So much so that young females aged between 15 and 24 are invited to follow MINI production from body panels to engine building culminating in a completed car rolling off the line on BMW UK’s 2014 Girls Go Technical programme.

Participating females are encouraged to consider a technical career within automotive manufacturing and the BMW programme will run from Monday 27 October to Friday 31 October at Birmingham, Oxford and Swindon production plants.

Simon Farrall, Head of Apprentice and Associate Training at BMW Group UK said:

“The automotive industry is still seen as a more appropriate career path for boys so this programme is designed to address this inequality of opportunity to attract more girls to consider a technical career in this field.

“On completion of the programme, the participants will have gained an insight into the manufacturing processes and experienced the day-to-day challenges encountered by engineers and technical apprentices.”

What the programme includes

Selected females will spend four days at the heart of MINI and BMW’s UK production network including time at the manufacturing site closest to their home region for in-depth work experience as well as time at MINI Plant Oxford where they will see MINIs being built.  

All participants will have the opportunity to take part in activities in the Oxford plant’s bespoke training school featuring state-of-the-art classrooms, dedicated computer study areas and a fully-equipped workshop.

“Working in the car manufacturing industry is an absolutely amazing experience”, said Rebecca Pallet, a current apprentice at MINI Plant Oxford. “I’ve always wanted to be able to build cars and with BMW Group’s support I can now pursue my dreams. I hope my example will encourage other girls to apply for our apprenticeship programme.”

Now in its second year, the Girls Go Technical programme is a part of the annual UK government-industry initiative “See Inside Manufacturing.”

Entry criteria and the application process

The entry criteria for the programme are four GCSEs at grade A-C to include Maths, English and one science subject and predicted grades will be accepted.

Applications can be made online at: http://www.facebook.com/BmwCareersUK

A great way to get fit – Mums walk to school

Research shows that 3 out of 4 girls of school age are currently failing to meet the minimum recommendation of an hour’s moderate physical exercise a day. A simple solution would be for many to walk to school it seems with nearly half of all primary school children living within one mile of their school and three-quarters within two miles. Despite this, more than half are being driven to and from the school gates every day; not just by Mums of course but mainly if the photo is typical here.

With this in mind, Olympic and Commonwealth Gold Medallist heptathlete Louise Hazel has joined forces with Kia Motors (UK) Ltd to raise awareness of road safety issues and encourage children to get active by joining a walking bus (rather than just hopping in Mum’s car).

The Kia Walking Bus initiative coincides with International Walk to School Month, October, where primary school pupils across the UK join forces with those in more than 40 countries worldwide to celebrate the fitness benefits of walking to school.

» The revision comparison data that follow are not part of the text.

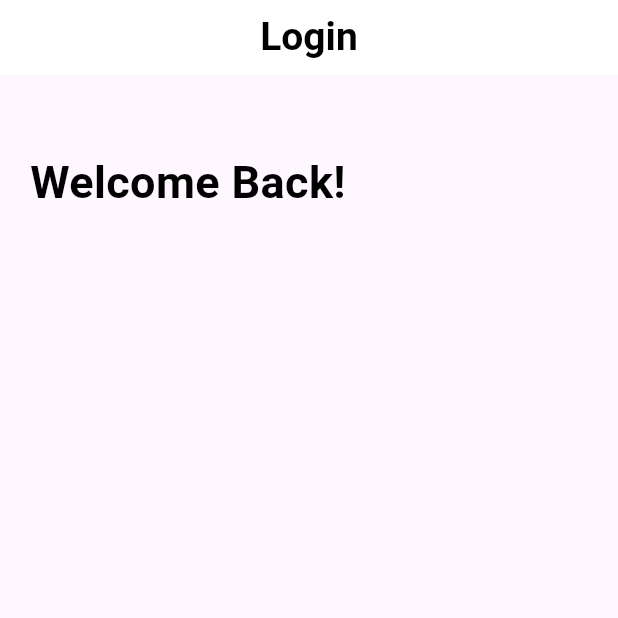
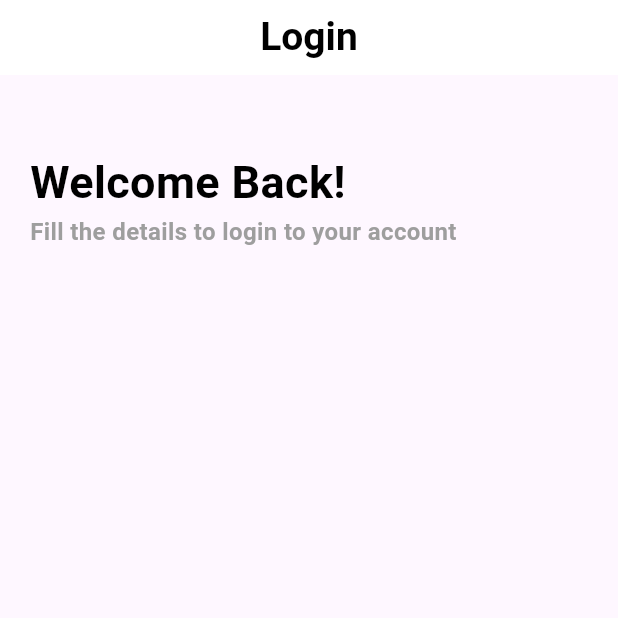
Before and after one commit to Jakaria1152/Job-Finder-, a Flutter app: the screen it shows after launch, on a phone screen of 412 x 824 dp, the top half of it. Run offline on Flutter 3.47's test engine with Material 3 defaults, Android fonts, the phone set to English and light mode, and no system bars.

```diff
--- a/lib/views/ui/login_page.dart
+++ b/lib/views/ui/login_page.dart
@@ -40,7 +40,14 @@ child: GestureDetector(
           padding: EdgeInsets.zero,
           children: [
 SizedBox(height: 50,),
-            ReusableText(text: 'Welcome Back!', style: TextStyle(fontSize: 30,fontWeight: FontWeight.w600, color: Colors.black))
+            ReusableText(text: 'Welcome Back!', style: TextStyle(fontSize: 30,fontWeight: FontWeight.w600, color: Colors.black)),
+            ReusableText(text: 'Fill the details to login to your account', style: TextStyle(
+              color: Colors.grey,
+              fontSize: 16,
+              fontWeight: FontWeight.w600
+            )),
+            SizedBox(height: 50,),
+
           ],
         ),
       ),
```
Also changed, not shown: lib/views/common/custom_text_field.dart (added, +49 -0 lines).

kia_walking_busThe photo is of Lytchett Matravers Primary School in Poole, the most recent school to sign up here, on their walk to school earlier this week.

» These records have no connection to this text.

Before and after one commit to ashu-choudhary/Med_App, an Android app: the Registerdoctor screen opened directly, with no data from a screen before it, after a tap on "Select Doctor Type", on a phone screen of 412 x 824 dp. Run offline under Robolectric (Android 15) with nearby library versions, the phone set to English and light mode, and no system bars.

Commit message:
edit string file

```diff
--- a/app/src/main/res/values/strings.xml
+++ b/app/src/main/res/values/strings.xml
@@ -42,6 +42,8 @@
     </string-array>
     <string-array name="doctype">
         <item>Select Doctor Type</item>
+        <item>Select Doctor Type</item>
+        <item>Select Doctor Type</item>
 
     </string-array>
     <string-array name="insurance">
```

Whilst it might seem unusual for a leading car manufacturer to actively discourage car use, Kia has been involved in this scheme for over 10 years now, benefiting children’s health, easing traffic congestion around school gates and helping the environment in the process.

The commonsense logic of all this is best summed up by Louise who is an excellent role model for primary school age girls to understand how and why daily exercise keeps them mentally and physically fit.

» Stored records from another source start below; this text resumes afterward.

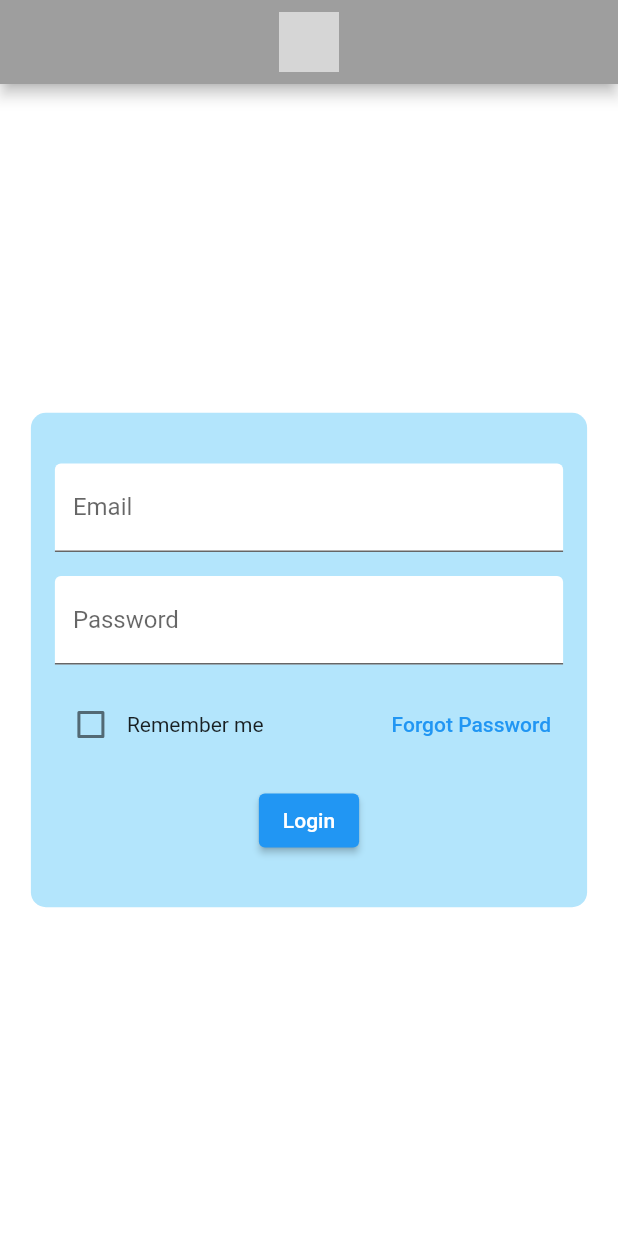
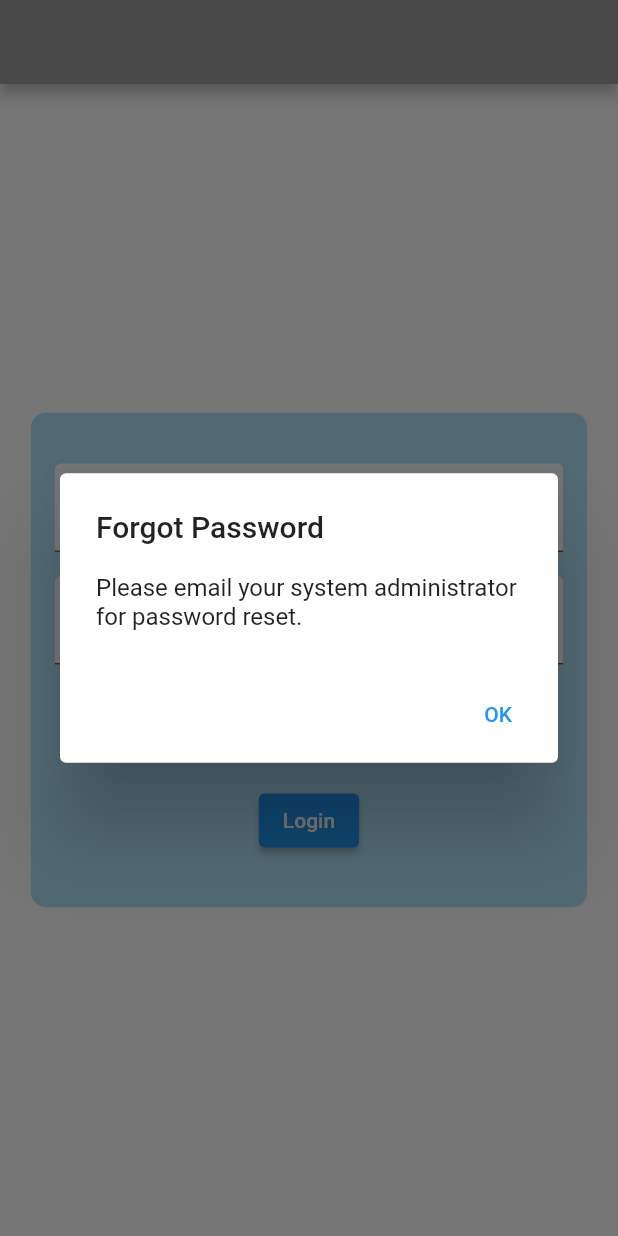
Before and after one commit to NicBeans/G2G-Mobile-Application, a Flutter app: the screen it shows after launch, after a tap on "Forgot Password", on a phone screen of 412 x 824 dp. Run offline on Flutter 3.47's test engine with Material 2 defaults, Android fonts, the phone set to English and light mode, and no system bars; our stand-ins replace shared_preferences, sqflite; accounts and stored records are empty; grey boxes are pictures that could not be loaded.

Commit message:
removed remember me added popup on forgot password

```diff
--- a/lib/main.dart
+++ b/lib/main.dart
@@ -294,6 +294,24 @@ class LoginPage extends StatelessWidget {
     }
   }
 
+  void _showForgotPasswordDialog(BuildContext context) {
+    showDialog(
+      context: context,
+      builder: (context) {
+        return AlertDialog(
+          title: Text("Forgot Password"),
+          content: Text("Please email your system administrator for password reset."),
+          actions: [
+            TextButton(
+              child: Text("OK"),
+              onPressed: () => Navigator.pop(context),
+            ),
+          ],
+        );
+      },
+    );
+  }
+
 
 
   @override
@@ -341,22 +359,22 @@ class LoginPage extends StatelessWidget {
               SizedBox(height: 16.0),
               Row(
                 children: [
-                  ValueListenableBuilder<bool>(
-                    valueListenable: rememberMe,
-                    builder: (context, value, child) {
-                      return Checkbox(
-                        value: value,
-                        onChanged: (newValue) {
-                          rememberMe.value = newValue!;
-                        },
-                      );
-                    },
-                  ),
-                  Text('Remember me'),
+                  // ValueListenableBuilder<bool>(
+                  //   valueListenable: rememberMe,
+                  //   builder: (context, value, child) {
+                  //     return Checkbox(
+                  //       value: value,
+                  //       onChanged: (newValue) {
+                  //         rememberMe.value = newValue!;
+                  //       },
+                  //     );
+                  //   },
+                  // ),
+                  // Text('Remember me'),
                   Spacer(), // Add spacer to push the Forgot Password button to the right
                   TextButton(
                     onPressed: () {
-                      // Add your forgot password logic here
+                      _showForgotPasswordDialog(context);
                     },
                     child: Text(
                       'Forgot Password',
@@ -1352,24 +1370,24 @@ class _LeaderboardPageState extends State<LeaderboardPage> {
                 textAlign: TextAlign.center,
               ),
               SizedBox(height: 16.0),
-              Row(
-                mainAxisAlignment: MainAxisAlignment.end,
-                children: [
-                  ElevatedButton(
-                    onPressed: () {
-                      Navigator.push(
-                        context,
-                        MaterialPageRoute(
-                          builder: (context) => ObservationLogPage(
-                            observationEntries: observations,
-                          ),
-                        ),
-                      );
-                    },
-                    child: Text('View Observation Log'),
-                  ),
-                ],
-              ),
+              // Row(
+              //   mainAxisAlignment: MainAxisAlignment.end,
+              //   children: [
+              //     ElevatedButton(
+              //       onPressed: () {
+              //         Navigator.push(
+              //           context,
+              //           MaterialPageRoute(
+              //             builder: (context) => ObservationLogPage(
+              //               observationEntries: observations,
+              //             ),
+              //           ),
+              //         );
+              //       },
+              //       child: Text('View Observation Log'),
+              //     ),
+              //   ],
+              // ),
               SizedBox(height: 16.0),
               Table(
                 columnWidths: {
```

“The Kia Walking Bus is a simple way to do something to encourage children to keep active and fit within everyday life. Furthermore, it’s fantastic to know that the scheme contributes to reducing emissions and road traffic and helps create a healthier and safer walking environment for everyone, throughout the year.”

Well done Kia – how can we help you next International Walk To School month?